• Exercise prompt: When a line of the material has the word "pstmt" in it, copy that line.
=== Section Start ===
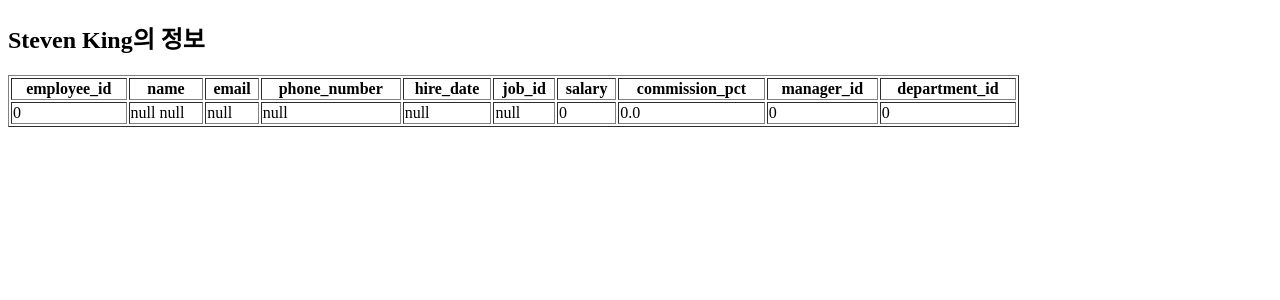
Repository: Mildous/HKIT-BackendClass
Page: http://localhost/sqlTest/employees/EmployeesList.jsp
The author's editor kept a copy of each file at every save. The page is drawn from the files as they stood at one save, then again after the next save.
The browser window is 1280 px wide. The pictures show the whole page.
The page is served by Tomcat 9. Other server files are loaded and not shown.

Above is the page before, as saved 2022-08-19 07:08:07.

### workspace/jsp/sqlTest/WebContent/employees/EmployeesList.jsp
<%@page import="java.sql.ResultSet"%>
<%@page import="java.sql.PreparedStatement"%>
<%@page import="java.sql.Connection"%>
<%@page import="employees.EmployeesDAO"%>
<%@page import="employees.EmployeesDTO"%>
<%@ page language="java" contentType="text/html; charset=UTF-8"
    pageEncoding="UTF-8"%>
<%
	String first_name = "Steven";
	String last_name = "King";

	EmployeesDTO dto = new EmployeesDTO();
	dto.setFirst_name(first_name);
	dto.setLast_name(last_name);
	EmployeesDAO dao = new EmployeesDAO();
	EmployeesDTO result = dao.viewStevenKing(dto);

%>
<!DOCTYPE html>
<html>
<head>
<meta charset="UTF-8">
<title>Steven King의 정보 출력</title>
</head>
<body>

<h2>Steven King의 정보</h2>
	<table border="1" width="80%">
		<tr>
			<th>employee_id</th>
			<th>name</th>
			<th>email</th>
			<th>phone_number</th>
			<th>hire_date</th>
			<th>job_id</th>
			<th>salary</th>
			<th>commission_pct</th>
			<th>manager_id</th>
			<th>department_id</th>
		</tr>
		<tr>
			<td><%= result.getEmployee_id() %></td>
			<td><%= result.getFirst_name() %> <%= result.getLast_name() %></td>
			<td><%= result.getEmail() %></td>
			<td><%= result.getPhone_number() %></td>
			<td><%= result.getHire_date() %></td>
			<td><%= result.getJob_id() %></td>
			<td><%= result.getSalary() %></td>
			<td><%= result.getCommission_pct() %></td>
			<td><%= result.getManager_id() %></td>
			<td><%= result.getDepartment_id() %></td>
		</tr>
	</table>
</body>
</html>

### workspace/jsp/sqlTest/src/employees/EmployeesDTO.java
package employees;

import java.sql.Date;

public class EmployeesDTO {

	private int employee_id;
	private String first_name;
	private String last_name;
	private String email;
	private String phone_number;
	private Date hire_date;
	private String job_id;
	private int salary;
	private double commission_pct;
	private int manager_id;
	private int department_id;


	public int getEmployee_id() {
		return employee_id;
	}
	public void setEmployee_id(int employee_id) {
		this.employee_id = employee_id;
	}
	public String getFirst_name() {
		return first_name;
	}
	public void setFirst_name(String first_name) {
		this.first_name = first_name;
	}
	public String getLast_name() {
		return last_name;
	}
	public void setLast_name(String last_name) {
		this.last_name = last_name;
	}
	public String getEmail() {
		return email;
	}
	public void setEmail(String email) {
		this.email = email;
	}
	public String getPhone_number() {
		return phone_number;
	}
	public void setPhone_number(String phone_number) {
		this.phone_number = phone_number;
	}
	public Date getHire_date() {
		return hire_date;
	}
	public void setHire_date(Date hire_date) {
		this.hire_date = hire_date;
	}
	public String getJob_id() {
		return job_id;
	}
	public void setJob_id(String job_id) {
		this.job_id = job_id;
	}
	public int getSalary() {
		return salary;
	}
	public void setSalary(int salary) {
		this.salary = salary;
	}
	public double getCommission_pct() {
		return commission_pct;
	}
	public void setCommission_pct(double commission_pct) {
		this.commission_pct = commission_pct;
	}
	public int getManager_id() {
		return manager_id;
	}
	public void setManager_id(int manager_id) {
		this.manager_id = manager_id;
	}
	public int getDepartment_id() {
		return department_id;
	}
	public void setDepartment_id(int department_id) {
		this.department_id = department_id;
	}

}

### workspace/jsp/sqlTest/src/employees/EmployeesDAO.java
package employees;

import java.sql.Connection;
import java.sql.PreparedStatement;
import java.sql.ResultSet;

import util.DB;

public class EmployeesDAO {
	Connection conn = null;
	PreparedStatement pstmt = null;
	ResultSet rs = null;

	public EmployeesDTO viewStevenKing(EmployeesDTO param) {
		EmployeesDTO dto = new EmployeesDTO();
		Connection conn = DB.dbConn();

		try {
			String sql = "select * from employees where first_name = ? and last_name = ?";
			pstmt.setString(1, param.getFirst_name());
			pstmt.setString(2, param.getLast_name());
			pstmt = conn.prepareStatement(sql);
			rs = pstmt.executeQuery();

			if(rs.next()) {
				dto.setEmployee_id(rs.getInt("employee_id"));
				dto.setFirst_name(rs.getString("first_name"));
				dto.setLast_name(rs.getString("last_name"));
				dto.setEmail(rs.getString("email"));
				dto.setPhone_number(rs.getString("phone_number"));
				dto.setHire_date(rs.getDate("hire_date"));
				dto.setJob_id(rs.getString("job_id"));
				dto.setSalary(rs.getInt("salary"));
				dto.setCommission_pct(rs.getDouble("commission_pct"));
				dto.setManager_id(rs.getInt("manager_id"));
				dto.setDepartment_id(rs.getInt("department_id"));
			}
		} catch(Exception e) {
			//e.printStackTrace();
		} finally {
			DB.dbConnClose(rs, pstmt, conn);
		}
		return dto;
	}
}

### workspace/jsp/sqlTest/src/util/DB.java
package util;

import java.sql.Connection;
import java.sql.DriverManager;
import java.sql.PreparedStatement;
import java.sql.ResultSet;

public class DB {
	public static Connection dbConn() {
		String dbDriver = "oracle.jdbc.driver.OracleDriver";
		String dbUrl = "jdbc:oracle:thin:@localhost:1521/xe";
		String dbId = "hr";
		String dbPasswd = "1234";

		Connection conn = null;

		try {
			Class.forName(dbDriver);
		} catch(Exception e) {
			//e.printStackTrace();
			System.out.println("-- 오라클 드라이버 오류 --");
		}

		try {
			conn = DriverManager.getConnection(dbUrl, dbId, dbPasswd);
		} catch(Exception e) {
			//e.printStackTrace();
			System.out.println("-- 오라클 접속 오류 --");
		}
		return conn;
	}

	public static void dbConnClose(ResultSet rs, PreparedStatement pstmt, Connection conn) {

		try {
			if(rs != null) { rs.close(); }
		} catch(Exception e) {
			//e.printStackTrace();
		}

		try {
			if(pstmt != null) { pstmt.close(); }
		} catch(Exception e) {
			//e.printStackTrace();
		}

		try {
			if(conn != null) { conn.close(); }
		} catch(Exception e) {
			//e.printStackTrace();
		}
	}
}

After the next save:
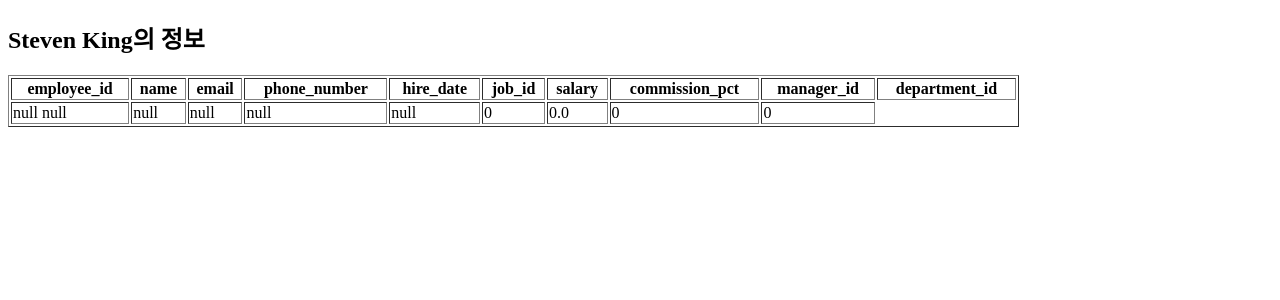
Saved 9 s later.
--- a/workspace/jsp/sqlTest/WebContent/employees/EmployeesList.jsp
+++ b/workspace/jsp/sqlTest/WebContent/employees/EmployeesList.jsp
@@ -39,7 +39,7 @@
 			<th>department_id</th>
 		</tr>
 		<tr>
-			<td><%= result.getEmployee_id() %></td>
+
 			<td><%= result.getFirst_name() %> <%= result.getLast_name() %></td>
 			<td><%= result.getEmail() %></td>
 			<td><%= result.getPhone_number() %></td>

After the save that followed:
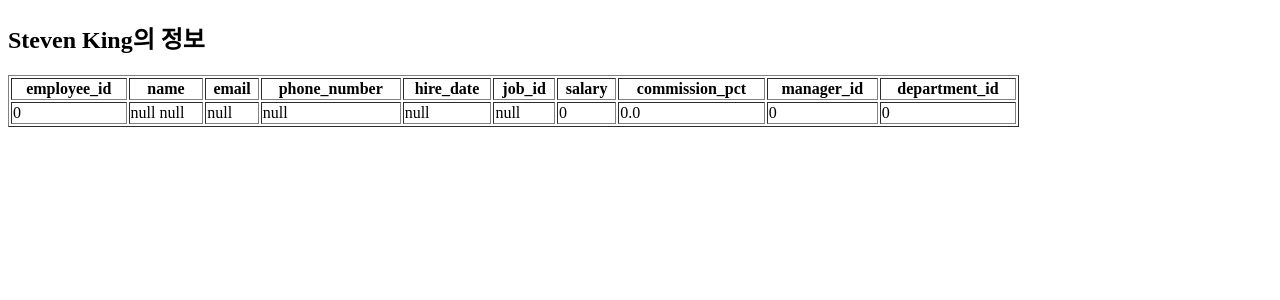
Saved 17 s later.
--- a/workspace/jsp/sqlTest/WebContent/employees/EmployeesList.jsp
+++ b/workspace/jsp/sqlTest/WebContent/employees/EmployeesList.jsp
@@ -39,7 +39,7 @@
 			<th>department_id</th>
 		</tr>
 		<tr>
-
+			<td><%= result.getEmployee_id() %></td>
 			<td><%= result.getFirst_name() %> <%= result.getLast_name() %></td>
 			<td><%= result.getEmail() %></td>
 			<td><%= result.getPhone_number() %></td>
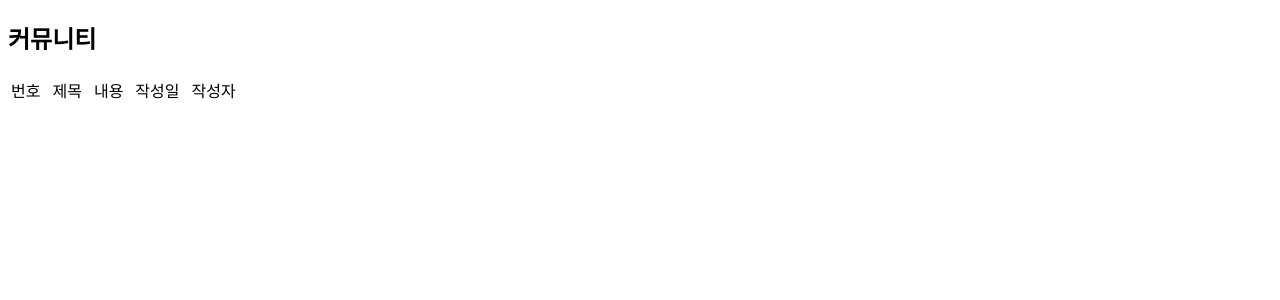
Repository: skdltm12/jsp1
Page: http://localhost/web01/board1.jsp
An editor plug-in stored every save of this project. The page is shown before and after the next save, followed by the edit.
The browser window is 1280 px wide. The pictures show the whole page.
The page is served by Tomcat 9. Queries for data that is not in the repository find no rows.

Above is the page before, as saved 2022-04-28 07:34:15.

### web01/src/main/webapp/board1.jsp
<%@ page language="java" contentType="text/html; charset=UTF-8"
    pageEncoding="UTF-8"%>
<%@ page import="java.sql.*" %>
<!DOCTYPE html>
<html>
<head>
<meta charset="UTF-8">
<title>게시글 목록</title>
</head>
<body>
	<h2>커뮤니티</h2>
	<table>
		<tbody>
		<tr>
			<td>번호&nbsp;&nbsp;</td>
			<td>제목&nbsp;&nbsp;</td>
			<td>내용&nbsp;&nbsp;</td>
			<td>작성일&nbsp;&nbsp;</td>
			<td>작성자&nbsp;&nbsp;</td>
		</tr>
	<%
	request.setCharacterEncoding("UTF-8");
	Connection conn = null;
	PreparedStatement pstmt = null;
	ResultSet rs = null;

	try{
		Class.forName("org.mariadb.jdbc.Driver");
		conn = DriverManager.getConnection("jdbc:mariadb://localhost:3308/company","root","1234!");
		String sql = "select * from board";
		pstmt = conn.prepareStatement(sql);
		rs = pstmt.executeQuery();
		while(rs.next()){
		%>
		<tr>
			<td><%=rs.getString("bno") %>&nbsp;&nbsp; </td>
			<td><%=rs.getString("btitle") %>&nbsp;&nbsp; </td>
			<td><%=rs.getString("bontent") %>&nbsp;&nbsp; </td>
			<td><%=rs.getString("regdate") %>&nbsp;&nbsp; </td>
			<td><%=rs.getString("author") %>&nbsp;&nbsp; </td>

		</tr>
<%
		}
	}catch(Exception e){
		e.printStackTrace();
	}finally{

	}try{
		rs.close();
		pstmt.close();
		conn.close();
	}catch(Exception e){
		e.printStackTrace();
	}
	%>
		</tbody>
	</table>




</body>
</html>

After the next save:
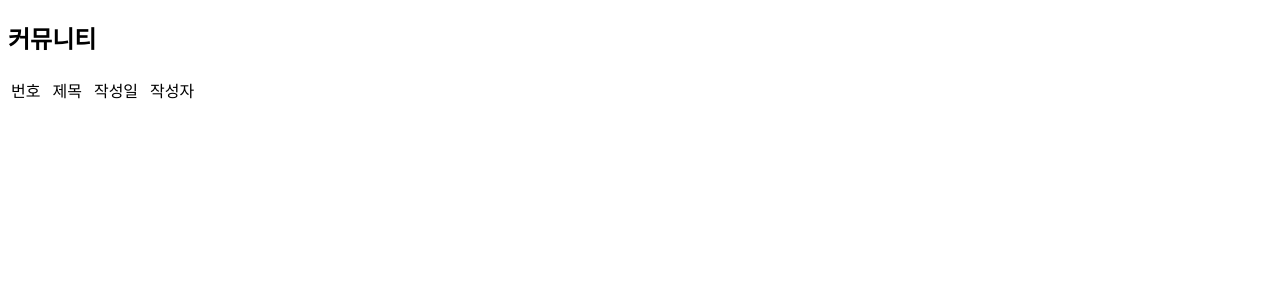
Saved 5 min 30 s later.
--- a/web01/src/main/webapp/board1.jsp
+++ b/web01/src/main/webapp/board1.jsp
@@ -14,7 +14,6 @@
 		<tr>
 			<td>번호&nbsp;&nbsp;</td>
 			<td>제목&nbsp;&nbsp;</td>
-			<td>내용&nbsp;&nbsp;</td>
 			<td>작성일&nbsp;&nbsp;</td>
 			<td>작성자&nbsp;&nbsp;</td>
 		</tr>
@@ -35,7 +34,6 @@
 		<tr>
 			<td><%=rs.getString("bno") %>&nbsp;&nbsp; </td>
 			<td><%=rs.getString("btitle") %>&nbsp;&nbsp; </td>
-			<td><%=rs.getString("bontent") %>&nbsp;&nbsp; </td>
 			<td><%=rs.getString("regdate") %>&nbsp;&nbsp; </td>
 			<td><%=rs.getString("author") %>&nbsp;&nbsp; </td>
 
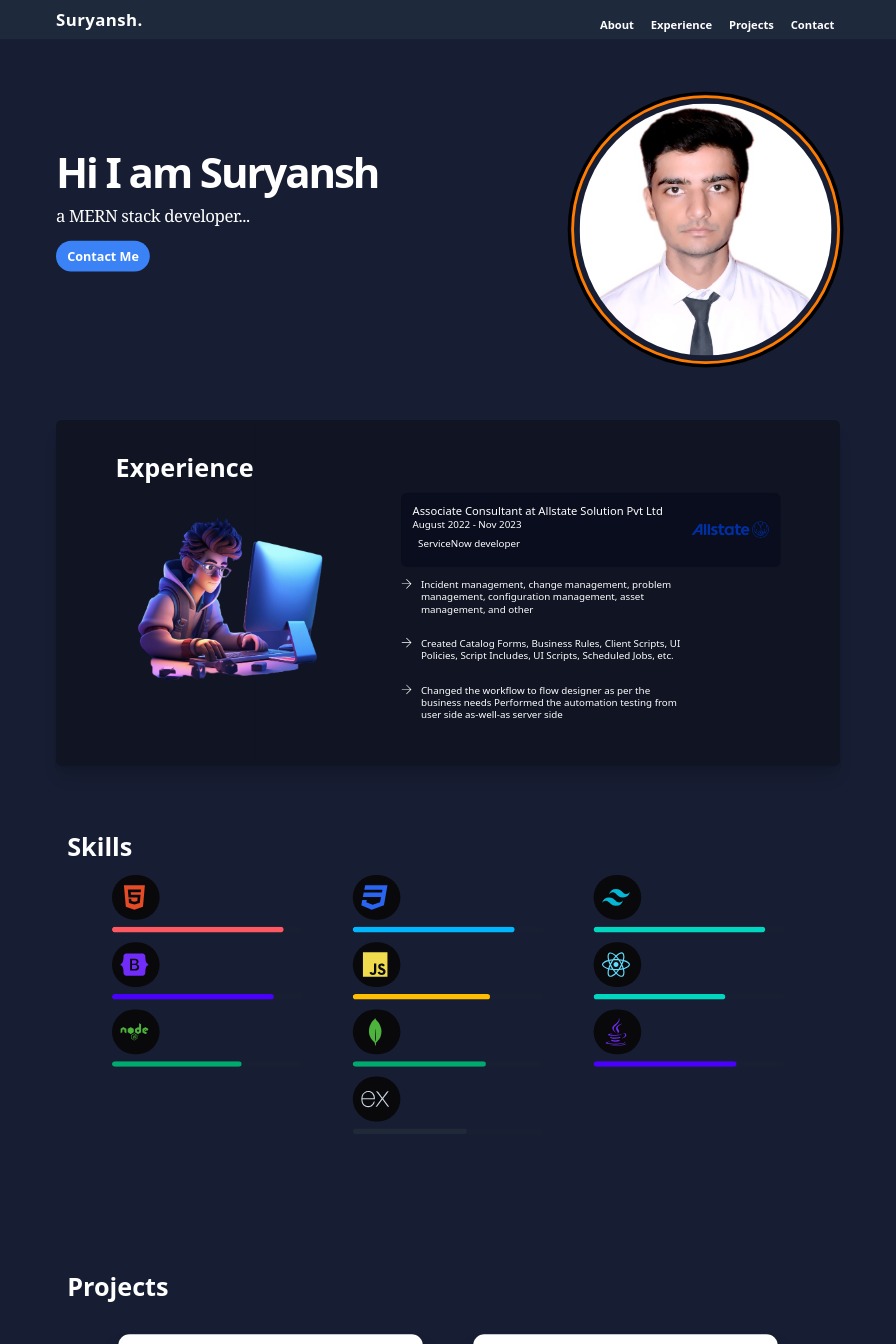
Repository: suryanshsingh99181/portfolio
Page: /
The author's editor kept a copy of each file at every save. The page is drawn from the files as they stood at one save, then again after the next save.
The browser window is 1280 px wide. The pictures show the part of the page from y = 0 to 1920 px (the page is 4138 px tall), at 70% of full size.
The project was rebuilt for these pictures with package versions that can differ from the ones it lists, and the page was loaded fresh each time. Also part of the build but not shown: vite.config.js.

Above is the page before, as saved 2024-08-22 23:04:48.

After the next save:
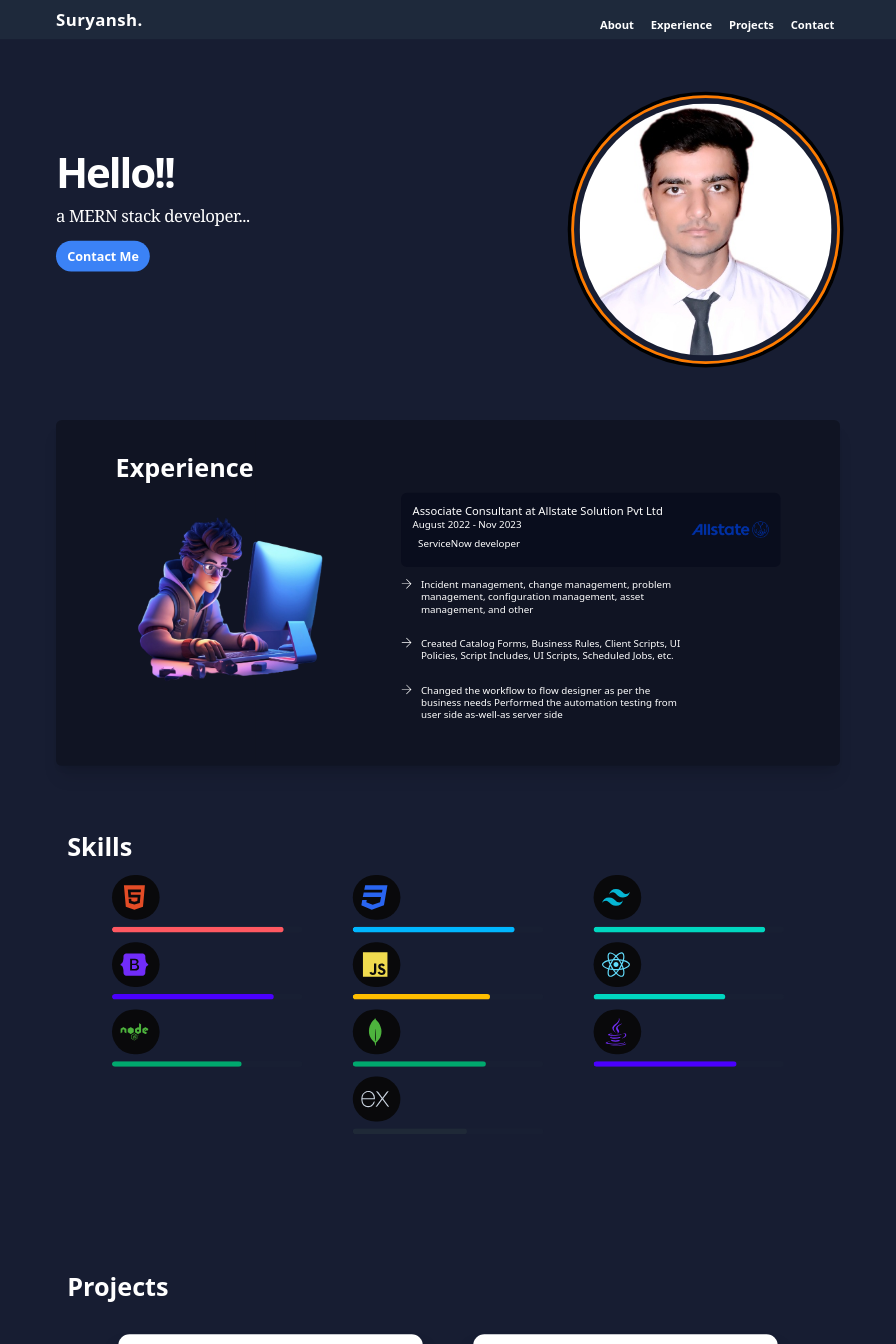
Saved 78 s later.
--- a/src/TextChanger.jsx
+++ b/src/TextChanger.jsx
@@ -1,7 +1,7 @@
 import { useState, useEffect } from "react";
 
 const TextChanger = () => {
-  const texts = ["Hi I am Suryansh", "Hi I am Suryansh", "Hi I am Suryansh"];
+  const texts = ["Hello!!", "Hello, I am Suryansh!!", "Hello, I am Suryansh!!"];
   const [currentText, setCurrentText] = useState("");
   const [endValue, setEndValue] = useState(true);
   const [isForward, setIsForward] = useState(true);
=== Section End ===
• Your response:
	PreparedStatement pstmt = null;
			pstmt.setString(1, param.getFirst_name());
			pstmt.setString(2, param.getLast_name());
			pstmt = conn.prepareStatement(sql);
			rs = pstmt.executeQuery();
			DB.dbConnClose(rs, pstmt, conn);
	public static void dbConnClose(ResultSet rs, PreparedStatement pstmt, Connection conn) {
			if(pstmt != null) { pstmt.close(); }
	PreparedStatement pstmt = null;
		pstmt = conn.prepareStatement(sql);
		rs = pstmt.executeQuery();
		pstmt.close();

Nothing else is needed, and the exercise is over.